Provided data
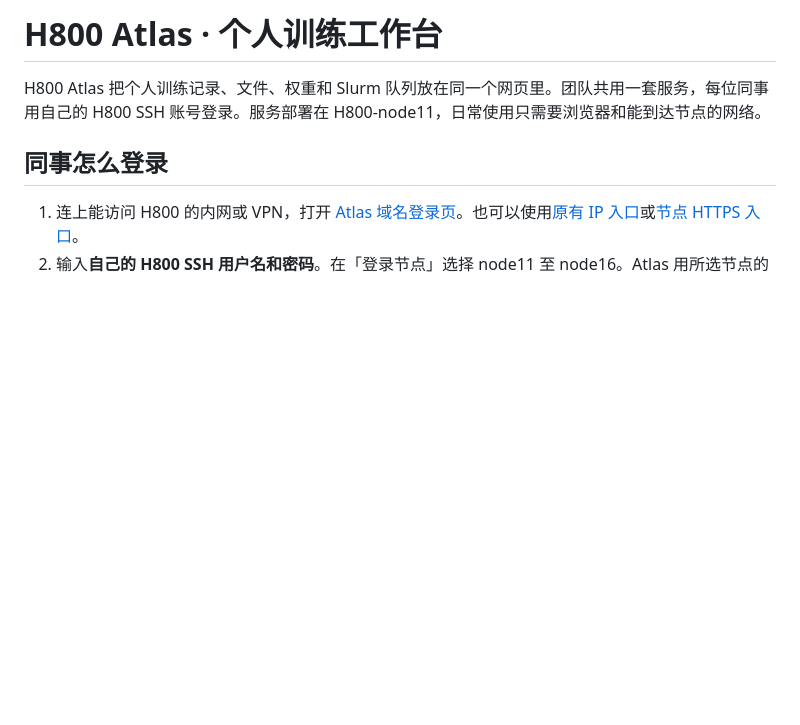
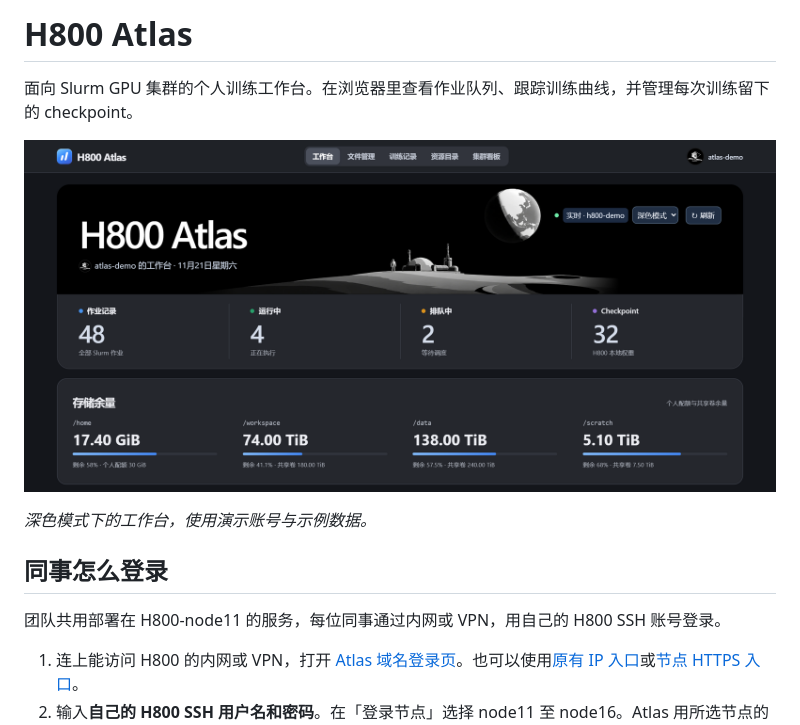
Before and after one commit to GzqHerry/H800-Atlas, a Markdown page: README.md, the part around the change. GitHub-like rendering; pictures changed too: docs/images/atlas-dark.png (added); blank space fills up the shorter version.

Commit message:
Show the dark Atlas workspace on the repository front page

```diff
--- a/README.md
+++ b/README.md
@@ -1,8 +1,14 @@
-# H800 Atlas · 个人训练工作台
+# H800 Atlas
 
-H800 Atlas 把个人训练记录、文件、权重和 Slurm 队列放在同一个网页里。团队共用一套服务，每位同事用自己的 H800 SSH 账号登录。服务部署在 H800-node11，日常使用只需要浏览器和能到达节点的网络。
+面向 Slurm GPU 集群的个人训练工作台。在浏览器里查看作业队列、跟踪训练曲线，并管理每次训练留下的 checkpoint。
+
+![H800 Atlas 深色工作台：月面封面下展示 Slurm 作业、Checkpoint 数量和四个存储卷的余量](docs/images/atlas-dark.png)
+
+*深色模式下的工作台，使用演示账号与示例数据。*
 
 ## 同事怎么登录
+
+团队共用部署在 H800-node11 的服务，每位同事通过内网或 VPN，用自己的 H800 SSH 账号登录。
 
 1. 连上能访问 H800 的内网或 VPN，打开 [Atlas 域名登录页](https://atlas.int.mintibot.com/login)。也可以使用[原有 IP 入口](http://100.64.0.71:18771/login)或[节点 HTTPS 入口](https://h800-node1.int.mintibot.com:18770/)。
 2. 输入**自己的 H800 SSH 用户名和密码**。在「登录节点」选择 node11 至 node16。Atlas 用所选节点的 SSH 服务验证身份，再以该 Linux 用户启动工作进程。右上角显示实际连接的主机名。退出登录可以重新选节点，浏览器会记住上次成功的选择。网页入口和 Tianji 上传服务部署在 node11。浏览器到服务器的 HTTP 连接会明文传输登录信息；需要加密时使用 HTTPS 或下面的 SSH 隧道。
```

How to complete this task
Would you write out all of the records exactly, omitting the pictures?

Output of the task
Before and after one commit to GzqHerry/H800-Atlas, a Markdown page: README.md, the part around the change. GitHub-like rendering; pictures changed too: docs/images/atlas-dark.png (added); blank space fills up the shorter version.

Commit message:
Show the dark Atlas workspace on the repository front page

```diff
--- a/README.md
+++ b/README.md
@@ -1,8 +1,14 @@
-# H800 Atlas · 个人训练工作台
+# H800 Atlas
 
-H800 Atlas 把个人训练记录、文件、权重和 Slurm 队列放在同一个网页里。团队共用一套服务，每位同事用自己的 H800 SSH 账号登录。服务部署在 H800-node11，日常使用只需要浏览器和能到达节点的网络。
+面向 Slurm GPU 集群的个人训练工作台。在浏览器里查看作业队列、跟踪训练曲线，并管理每次训练留下的 checkpoint。
+
+![H800 Atlas 深色工作台：月面封面下展示 Slurm 作业、Checkpoint 数量和四个存储卷的余量](docs/images/atlas-dark.png)
+
+*深色模式下的工作台，使用演示账号与示例数据。*
 
 ## 同事怎么登录
+
+团队共用部署在 H800-node11 的服务，每位同事通过内网或 VPN，用自己的 H800 SSH 账号登录。
 
 1. 连上能访问 H800 的内网或 VPN，打开 [Atlas 域名登录页](https://atlas.int.mintibot.com/login)。也可以使用[原有 IP 入口](http://100.64.0.71:18771/login)或[节点 HTTPS 入口](https://h800-node1.int.mintibot.com:18770/)。
 2. 输入**自己的 H800 SSH 用户名和密码**。在「登录节点」选择 node11 至 node16。Atlas 用所选节点的 SSH 服务验证身份，再以该 Linux 用户启动工作进程。右上角显示实际连接的主机名。退出登录可以重新选节点，浏览器会记住上次成功的选择。网页入口和 Tianji 上传服务部署在 node11。浏览器到服务器的 HTTP 连接会明文传输登录信息；需要加密时使用 HTTPS 或下面的 SSH 隧道。
```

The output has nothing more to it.